Hence this post. These questions serve as a checklist to go through before making a Vine. Now, you might be thinking this: I watched your Vines, and they weren't too impressive. I agree. My 15 or so Vines will not earn me a Pulitzer or Webby or whatever category they might fit under. However, what I have done is watch hundreds of Vines created by people who are talented -- enough to where I felt comfortable making this list. To be honest, this post is rather selfish because I'm writing these down as much for my benefit as for yours.
1. Does this need to be a Vine?
Don't shoot a Vine because you want to shoot a Vine. If the story is best told as a single still image, open Instagram. If the visuals are lacking, use your phone's audio recorder and upload something to SoundCloud.
2. Do I always have to open with my best video? (Answer: no)
It's standard in TV journalism to open stories with the most enticing video. That makes sense: Broadcast packages are often longer than one minute, so it's crucial to feed viewers something juicy from the start to keep them watching the entire time.
Vines are not one minute long. At full length, they're one-tenth of that. Even if users aren't intrigued from the get-go, there's a decent chance they'll hang on for another five seconds. Think less about opening with your best shot and more about where that shot makes sense in your mini-narrative.
3. Can I shoot a sequence?
Here's something from traditional video journalism you shouldn't forget.
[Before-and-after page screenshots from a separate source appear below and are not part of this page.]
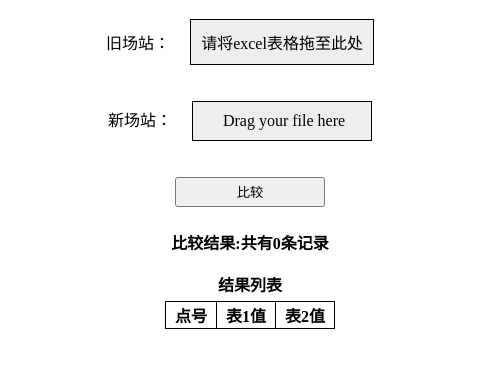
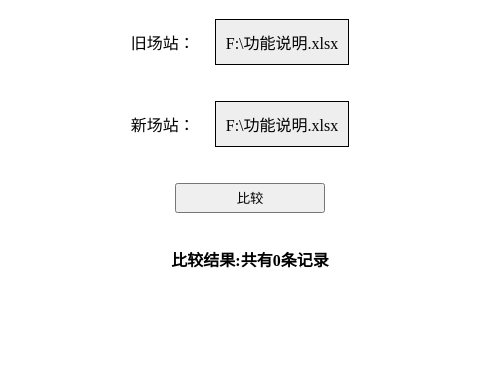
Before and after one commit to cloveraaa3/dianhao-comparision, an Electron app: page index.html in a window 500 px wide. Both pictures are taken after a click on the button "比较". Shown: the part 70-438 px from the top of the page. Drawn offline with Linux system fonts and the light colour scheme; no server answers.

```diff
--- a/index.html
+++ b/index.html
@@ -38,6 +38,9 @@
           width: 150px;
           height: 30px;
         }
+        p{
+          font-weight: bolder;
+        }
     </style>
   </head>
   <body>
@@ -49,7 +52,7 @@
         &nbsp&nbsp&nbsp&nbsp Drag your file here&nbsp&nbsp&nbsp&nbsp
       </div><br><br><br>
     <input type="button" name="bijiao" id="dianji" value="比较"><br><br>
-
+    <p id="xianshi0"></p>
     <table id="xianshi" >
 
       <caption>比较结果列表</caption>
--- a/renderer.js
+++ b/renderer.js
@@ -6,6 +6,7 @@
 // 1.如果两个表相同，那就输出“无不同”
 // 2.导出excel
 // 3.界面再搞好看一点
+// 4.点几次就只显示一次表
 
 
 
@@ -14,6 +15,7 @@
 
 	var dianji=document.getElementById('dianji');
 	var xianshi=document.getElementById('xianshi');
+	var xianshi0=document.getElementById('xianshi0');
 	var xlsx=require('node-xlsx');
 	//获取路径
 	var filePath1=null;
@@ -50,7 +52,9 @@
 		holder2.innerHTML=filePath2;
 		return false;
 	};
-
+	//此处为调试增加两个path
+	filePath1='F:\\功能说明.xlsx';holder1.innerHTML=filePath1;
+	filePath2='F:\\功能说明.xlsx';holder2.innerHTML=filePath2;
 
 	dianji.onclick=function(){
 		// alert('aaa')
@@ -174,7 +178,13 @@
 
 		// 	}
 		// }
-		for(var i;i<bijiao.length;i++){
+		if(bijiao.length==0){
+			alert('比较结果：共有0条记录');
+			xianshi0.innerHTML='比较结果:共有0条记录';
+
+
+		}else{
+			for(var i;i<bijiao.length;i++){
 			var tr=xianshi.tBodies[0].insertRow(i);
 			tr.insertCell(0).innerHTML=bijiao[i].dianhao;
 			tr.insertCell(1).innerHTML=bijiao[i].zhi1;
@@ -184,6 +194,8 @@
 		//writeXls(bijiao);
 		xianshi.caption.innerHTML='比较结果:共有'+i+'条记录'+'<br><br>结果列表';
 		xianshi.style.display='inline-block';//表格显示居中
+		}
+
 	};
 
 
```
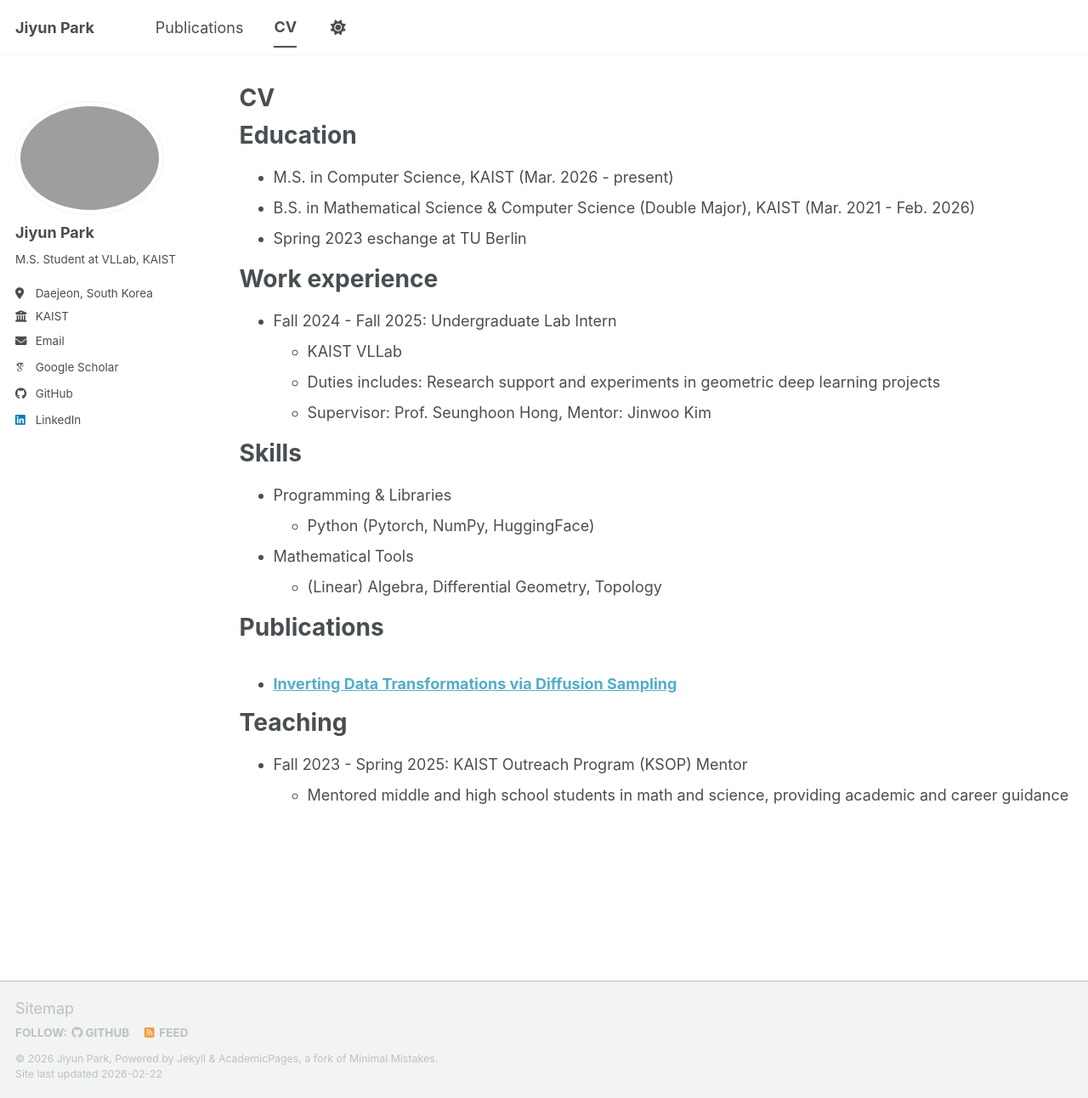
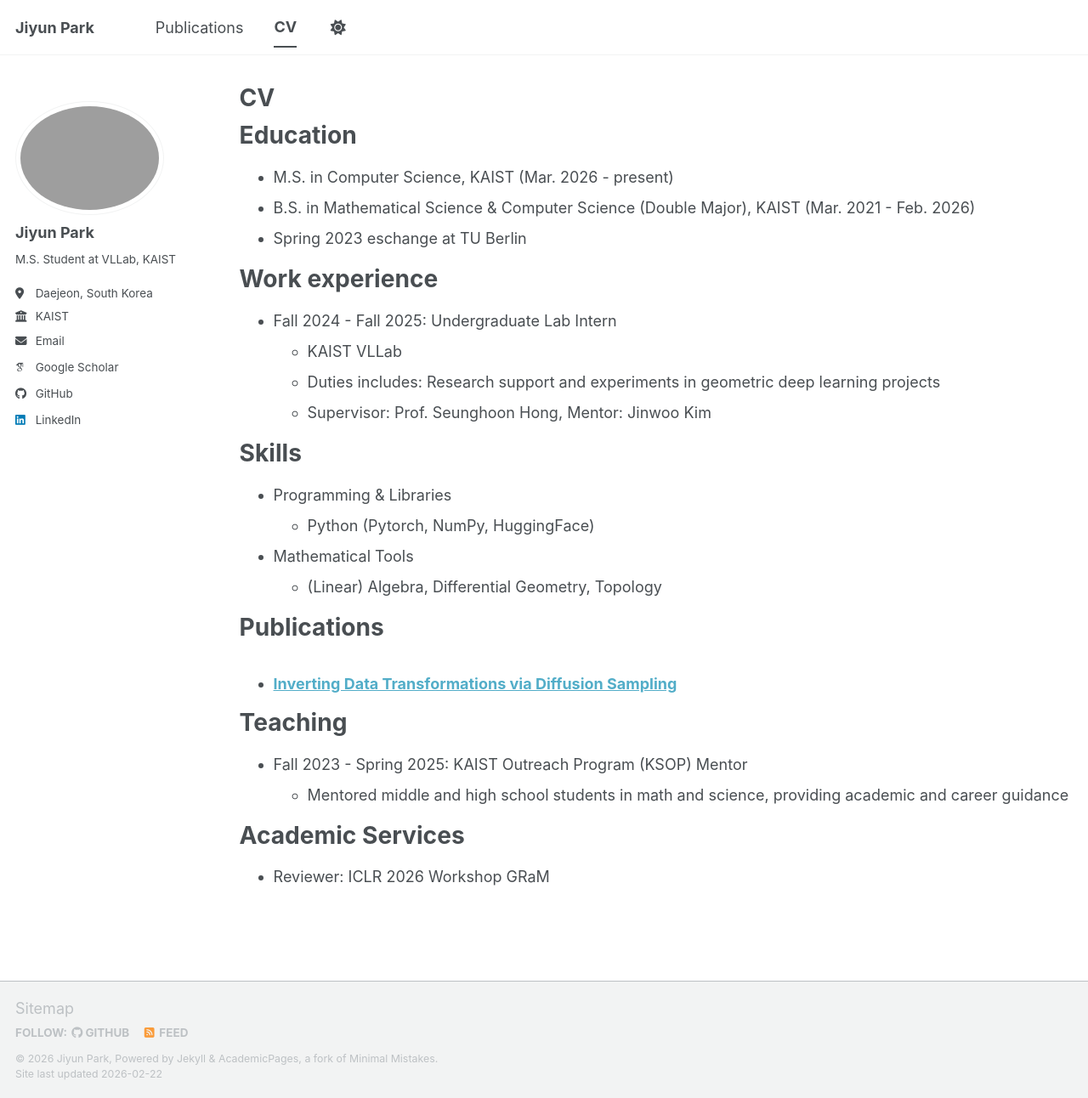
Before and after one commit to uxhif/uxhif.github.io, a Jekyll site: the page built from _pages/cv.md, in a window 1280 px wide and 1292 px high. Shown: the whole window at 85% size. Built offline with Jekyll 4.4.1, drawn with Linux system fonts in a browser that asks for light colours; some web fonts are replaced; a script bundle is joined from its source files by our own code; library files that are not in the unit come from our copies.

Commit message:
Add academic services section to CV

```diff
--- a/_pages/cv.md
+++ b/_pages/cv.md
@@ -39,3 +39,7 @@ Teaching
 ======
 * Fall 2023 - Spring 2025: KAIST Outreach Program (KSOP) Mentor
   * Mentored middle and high school students in math and science, providing academic and career guidance
+
+Academic Services
+======
+* Reviewer: ICLR 2026 Workshop GRaM
```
Sequences are "a series of shots from a single event that are put together in a way that tells the story," according to the website for the Missouri School of Journalism's Convergence program (full disclosure: I'm a student in this program). For example, instead of recording a single shot of someone drinking a Coke, maybe you get a tight shot of the condensation on the can, then shoot the can rising to the mouth, then shoot the person going "ahh" afterward. (I encourage you to click that last link because it gives much better examples than I do.)
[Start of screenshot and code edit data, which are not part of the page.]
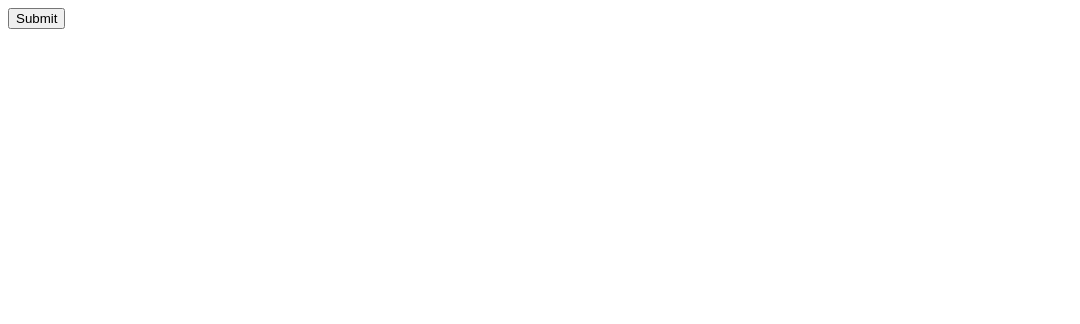
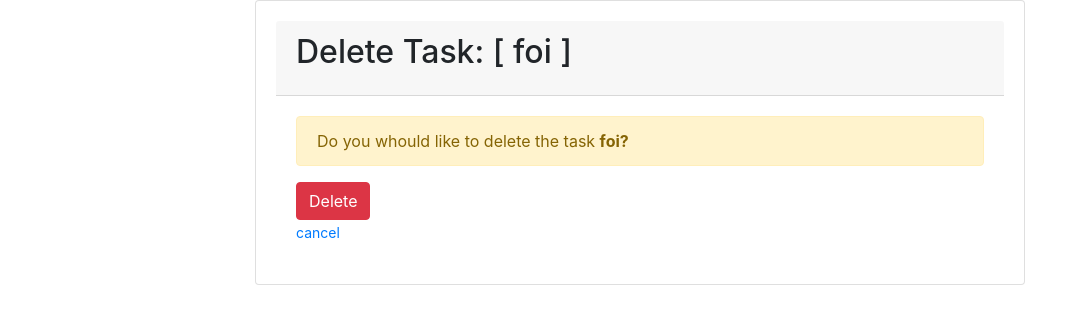
Before and after one commit to jonatasemanuel/to-do, a Django app: page /58/delete in a window 1280 px wide. Before the commit the part shown is almost empty. Shown: the top 324 px of the page, without its empty margins (0-1080 px from the left). Run offline with Django 4.2, Linux system fonts and the light colour scheme; data comes from the database, SQL or seed files in the repository; both versions use the stored data as it was after the commit; some libraries are stand-ins or nearby versions.

Commit message:
ta legal ta maneiro

```diff
--- a/core/models.py
+++ b/core/models.py
@@ -9,4 +9,4 @@ class Task(models.Model):
     # owner = models.ForeingKey(User, on_delete=models.CASCADE)
     # importar dj.contrib.auth.models import user
     def __str__(self) -> str:
-        return self.task[:37]
+        return self.task[:90]
--- a/core/templates/core/base.html
+++ b/core/templates/core/base.html
@@ -12,11 +12,17 @@
     <link rel="stylesheet" href="{% static 'css/styles.css' %}">
 </head>
 <body>
+
     <div class="container" style="max-width: 800px;">
 
+        <div class="card">
+            <div class="card-body">
             {% block content %}{% endblock %}
+            </div>
+        </div>
 
     </div>
+
 {% bootstrap_javascript jquery='full' %}
 </body>
 </html>
--- a/core/templates/core/delete.html
+++ b/core/templates/core/delete.html
@@ -1,6 +1,20 @@
+{% extends 'core/base.html' %}
 {% load bootstrap4 %}
 
-<form action="" method="post">
-    {% csrf_token %}
-    <input type="submit" name="confirm" class="btn btn">
-</form>
+{% block content %}
+    <header class="card-header">
+        <h2 class="card-title">Delete Task: [ {{ task.task }} ]</h2>
+    </header>
+
+    <div class="card-body">
+        <form action="" method="post">
+            {% csrf_token %}
+            <div class="alert alert-warning" role="alert">
+                Do you whould like to delete the task <strong>{{ task }}?</strong>
+            </div>
+            <input type="submit" name="confirm" class="btn btn-danger" value="Delete">
+        </form>
+        <small><a href="{% url 'home' %}">cancel</a></small>
+    </div>
+
+{% endblock content %}
--- a/core/templates/core/home.html
+++ b/core/templates/core/home.html
@@ -5,9 +5,10 @@
 {% block title %} Home {% endblock title %}
 
 {% block content %}
-        <h2>Welcome back, {{ request.user }}</h2>
+        <header class="card-header">
+            <h2 class="card-title">Welcome back, {{ request.user }}</h2>
+        </header>
         <br><br>
-
                 <form action="{% url 'home' %}" method="post" class="form">
                     {% csrf_token %}
                     {% bootstrap_form form %}
--- a/core/templates/core/update.html
+++ b/core/templates/core/update.html
@@ -4,8 +4,10 @@
 {% block title %} Update {% endblock %}
 
 {% block content %}
+    <header class="card-header">
+        <h2 class="card-title">Update your task.</h2>
+    </header>
 
-<h2>Update your task.</h2>
 <br><br>
 
     <form action="" method="post" class="form">
--- a/core/urls.py
+++ b/core/urls.py
@@ -6,5 +6,5 @@ urlpatterns=[
     #path('', views.new_task, name='new_task'),
     path('', views.HomeFormView.as_view(), name='home'),
     path('edit/<int:pk>',views.TaskUpdateView.as_view(), name='edit'),
-    path('<int:pk>/delete', views.delete, name='delete'),
+    path('<int:pk>/delete', views.TaskDeleteView.as_view(), name='delete'),
 ]
--- a/core/views.py
+++ b/core/views.py
@@ -2,14 +2,14 @@ from django.shortcuts import redirect, render
 from django.urls import reverse_lazy
 from .forms import TaskForm
 from .models import Task
-from django.views.generic import FormView, UpdateView
+from django.views.generic import FormView, UpdateView, DeleteView
 # from django.contrib.auth.decorators import login_required
 
 
 class HomeFormView(FormView):
     template_name = 'core/home.html'
     form_class = TaskForm
-    success_url = '.'
+    success_url = reverse_lazy('home')
 
     def get_context_data(self, **kwargs):
         context = super(FormView, self).get_context_data(**kwargs)
@@ -28,12 +28,17 @@ class TaskUpdateView(UpdateView):
     model = Task
     template_name = 'core/update.html'
     fields = ['task']
-
-    def get_success_url(self):
-        return reverse_lazy('home')
+    success_url = reverse_lazy('home')
 
 
-def delete(request, pk):
+class TaskDeleteView(DeleteView):
+    model = Task
+    template_name = 'core/delete.html'
+    success_url = reverse_lazy('home')
+
+
+
+"""def delete(request, pk):
     task = Task.objects.get(id=pk)
 
     if request.method == 'POST':
@@ -41,7 +46,7 @@ def delete(request, pk):
         return redirect('home')
 
     context = {'task': task}
-    return render(request, 'core/delete.html', context)
+    return render(request, 'core/delete.html', context)"""
 
 
 """
```
Also changed, not shown: db.sqlite3. Lines whose indentation alone changed are shown as unchanged.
Including sequences in Vines is a simple way to make them more interesting. Maybe an entire Vine is just one sequence. But, remember this: Vines aren't editable. In traditional video, you can perfect how sequences match up by dropping your footage into Final Cut Pro X and slicing out fractions of time. In Vine, you better be ready to capture nearly perfect shots as they happen.
4. Have I established a timing rhythm?
Sometimes, I try to make rapid-fire Vines. Ones that pack tons of shots into six seconds and only spend fractions of a second on each. When done well, Vines like this look wicked cool.
But usually not mine. That's because my shots often end up being too long to include many others -- but still too short to let viewers comprehend what I'm showing. Avoid this problem by establishing a rhythm from the beginning. Roughly sketch out in your mind how long each shot should last.
5. Am I paying attention to the edges of the frame?
A common Vine technique is to hold a steady shot, put an object in your shot, shoot that object, stop recording, remove that object, add another object, shoot that object, stop recording, and so forth. This creates the illusion of things magically appearing in your frame.
The key to success here is ensuring your phone doesn't move. Pay attention to where the edges of your frame are and use those as reference points to ensure you shoot the same square each time.
6. Can I shoot from a unique angle?
Go where the eye usually doesn't. Low angle, high angle, extreme close-ups, etc. You get it.
7. Will my audio be jumbled?
"Good video is good audio," Lynda Kraxberger, my sophomore-year reporting instructor, used to say. When using Vine, it's easy to get caught up in making your visuals pop. But awkward cuts between loud and quiet or different voices can easily ruin your stop-motion masterpiece.
8. Am I holding something in my other hand?
If you're as shaky-gripped as I am, you know two hands on the phone is the only way to go.
9. Will too much time pass between shots?
I use Vine on an iPhone 4S, and more than once I've waited longer than 10 minutes between shots, only to see my hard work disappear into the digital abyss. Maybe this is an isolated problem. But I'm putting out a warning just in case.
10. Am I being ethical?
Vine can make objects disappear and people fly. As journalists, it's critical we don't abuse these capabilities to deceive our audience.
Is anything missing from the list? Tell us in the comments.